Daley made a pledge to the president: “This team will not let you down — nor the nation.”

Daley replaces Pete Rouse, the interim chief of the last three months and a behind-the-scenes Obama adviser who did not want the position permanently and recommended Daley for it. Rouse, who received warm praise from Obama and sustained applause from staffers watching in the East Room, will remain as a counselor to the president, an elevated position from his former job as senior adviser.

Daley was expected to start as chief of staff within the next couple of weeks. His brother, Richard Daley, is the mayor of Chicago, the post that Obama’s first chief of staff, Rahm Emanuel, left his job in October to seek. The Daley brothers are sons of Richard J. Daley, who was Chicago’s mayor from 1955 to his death in 1976.

Although Chicago is also Obama’s hometown, the president has not had a close relationship with his new chief of staff. But Obama alluded to the Daley political legacy, joking that he “has a smidgen of awareness of how our system of government and politics works. You might say it is a genetic trait.”

Daley will assume one of the most important and influential jobs in American government as an adviser and gatekeeper to Obama. He will be thrust into the heart of national politics just as Obama adapts to a new reality in Washington, with Republicans working to gut his signature health care law and pushing for major cuts in spending.

Although Daley has not sought elective office himself, he has long been immersed in politics.

He helped Clinton pass the North American Free Trade Agreement before joining his Cabinet. Later, he ran Al Gore’s 2000 presidential campaign and the historic recount effort that ended with Gore conceding the race to George W. Bush.

When Obama launched his presidential campaign, the Daley family put aside its deep connections to Bill and Hillary Rodham Clinton and endorsed the young Illinois senator. Until then, Obama and the Daleys had largely operated separately in Illinois politics — not helping each other much but not attacking each other, either. After Obama’s victory, Daley helped oversee the presidential transition.

Daley, a lawyer and banker, now serves as Midwest chairman of JPMorgan Chase. His appointment could raise questions about the White House’s closeness with Wall Street just as Obama is eager to enforce reforms that benefit the little guy.

Liberal groups reacted negatively to the announcement, with MoveOn.org calling it “troubling” because of Daley’s “close ties to the big banks and big business.” By contrast, the choice won praise from the U.S. Chamber of Commerce, which Obama has recently begun to woo after clashes with business groups. The chamber called Daley “a man of stature and extraordinary experience in government, business, trade negotiations and global affairs.”

The reactions underscored Obama’s determination to play to the middle as he ramps up for his re-election fight in 2012, even if it means alienating allies on the left.

Daley laid out his political ideology last year upon joining the board of Third Way, a moderate Democratic think tank.

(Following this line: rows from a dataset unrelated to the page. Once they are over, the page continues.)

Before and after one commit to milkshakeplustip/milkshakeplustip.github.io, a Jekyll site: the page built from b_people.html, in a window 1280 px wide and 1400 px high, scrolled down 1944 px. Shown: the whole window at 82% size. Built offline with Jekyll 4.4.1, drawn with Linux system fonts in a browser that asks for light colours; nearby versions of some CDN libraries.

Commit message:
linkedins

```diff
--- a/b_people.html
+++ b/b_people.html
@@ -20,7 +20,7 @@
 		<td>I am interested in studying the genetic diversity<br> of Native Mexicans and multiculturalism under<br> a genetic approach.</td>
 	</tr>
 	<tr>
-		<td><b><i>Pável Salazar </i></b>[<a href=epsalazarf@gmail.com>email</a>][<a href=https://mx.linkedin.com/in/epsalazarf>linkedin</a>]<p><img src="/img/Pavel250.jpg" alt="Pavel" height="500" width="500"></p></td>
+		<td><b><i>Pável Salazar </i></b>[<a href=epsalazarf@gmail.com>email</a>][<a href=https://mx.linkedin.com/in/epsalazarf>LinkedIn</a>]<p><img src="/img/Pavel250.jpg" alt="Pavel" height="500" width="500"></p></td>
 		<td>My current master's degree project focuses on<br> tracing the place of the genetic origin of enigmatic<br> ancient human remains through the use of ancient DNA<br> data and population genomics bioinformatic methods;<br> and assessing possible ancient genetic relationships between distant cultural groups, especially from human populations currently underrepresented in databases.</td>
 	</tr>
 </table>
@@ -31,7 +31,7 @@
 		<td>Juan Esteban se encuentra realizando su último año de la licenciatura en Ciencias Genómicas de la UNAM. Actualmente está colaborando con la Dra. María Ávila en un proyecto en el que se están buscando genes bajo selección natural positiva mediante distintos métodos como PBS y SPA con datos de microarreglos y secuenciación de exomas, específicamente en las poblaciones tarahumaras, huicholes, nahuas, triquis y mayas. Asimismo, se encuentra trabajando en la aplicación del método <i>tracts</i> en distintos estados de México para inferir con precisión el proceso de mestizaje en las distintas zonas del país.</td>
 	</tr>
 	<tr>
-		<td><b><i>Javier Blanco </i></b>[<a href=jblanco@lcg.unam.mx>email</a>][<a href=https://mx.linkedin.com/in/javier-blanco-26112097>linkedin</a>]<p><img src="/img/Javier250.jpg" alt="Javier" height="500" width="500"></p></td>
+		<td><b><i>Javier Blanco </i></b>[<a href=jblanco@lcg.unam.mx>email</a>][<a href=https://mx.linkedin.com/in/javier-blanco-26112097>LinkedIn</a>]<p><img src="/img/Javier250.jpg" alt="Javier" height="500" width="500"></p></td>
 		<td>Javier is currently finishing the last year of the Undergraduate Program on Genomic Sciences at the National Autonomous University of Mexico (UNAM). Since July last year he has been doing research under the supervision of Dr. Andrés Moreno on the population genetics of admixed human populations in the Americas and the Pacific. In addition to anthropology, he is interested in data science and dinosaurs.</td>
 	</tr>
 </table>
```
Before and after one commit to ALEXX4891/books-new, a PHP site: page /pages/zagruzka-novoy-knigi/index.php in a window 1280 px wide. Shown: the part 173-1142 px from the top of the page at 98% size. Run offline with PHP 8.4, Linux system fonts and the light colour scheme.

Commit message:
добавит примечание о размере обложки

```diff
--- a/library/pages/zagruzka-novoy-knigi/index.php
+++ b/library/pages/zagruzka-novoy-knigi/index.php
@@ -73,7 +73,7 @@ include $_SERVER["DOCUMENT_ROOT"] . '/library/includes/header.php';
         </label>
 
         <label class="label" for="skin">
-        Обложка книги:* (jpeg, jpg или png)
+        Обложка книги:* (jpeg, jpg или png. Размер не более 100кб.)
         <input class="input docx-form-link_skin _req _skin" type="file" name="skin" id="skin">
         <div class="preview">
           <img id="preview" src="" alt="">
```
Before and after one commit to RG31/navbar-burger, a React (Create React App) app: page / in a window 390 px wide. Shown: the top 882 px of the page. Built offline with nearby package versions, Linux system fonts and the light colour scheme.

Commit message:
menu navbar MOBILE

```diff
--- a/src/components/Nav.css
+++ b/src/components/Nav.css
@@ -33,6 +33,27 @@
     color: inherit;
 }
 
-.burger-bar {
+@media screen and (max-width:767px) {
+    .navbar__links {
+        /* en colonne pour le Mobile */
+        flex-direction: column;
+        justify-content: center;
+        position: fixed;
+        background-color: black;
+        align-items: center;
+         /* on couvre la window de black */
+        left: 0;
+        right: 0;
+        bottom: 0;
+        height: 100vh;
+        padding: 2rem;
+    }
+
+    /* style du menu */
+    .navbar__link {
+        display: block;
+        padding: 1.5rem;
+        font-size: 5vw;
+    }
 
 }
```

“We must acknowledge that the left’s agenda has not won the support of a majority of Americans — and, based on that recognition, we must steer a more moderate course,” he said at the time.

Obama is ushering in changes across his senior leadership — the result of internal staff fatigue, a need to shift energy and people to Obama’s re-election campaign, and an adaptation to the fresh limits on Obama’s power. Although many of the names of the players may not be familiar to the electorate, the collective personnel changes will influence not just Obama but the national agenda.

White House press secretary Robert Gibbs announced Wednesday he was resigning by early February, senior adviser David Axelrod will be leaving soon, and both of Obama’s deputy chiefs of staff, Jim Messina and Mona Sutphen, are exiting soon, too. David Plouffe, a key member of Obama’s inner circle as his former presidential campaign manager, will be joining the senior staff of the White House on Monday.

Daley emerged as a natural candidate for the chief of staff post, particularly after other internal candidates ended up in other positions. He is close to some of those in Obama’s orbit, including Axelrod, Emanuel and senior presidential adviser Valerie Jarrett.  (*)

Categories

%d bloggers like this: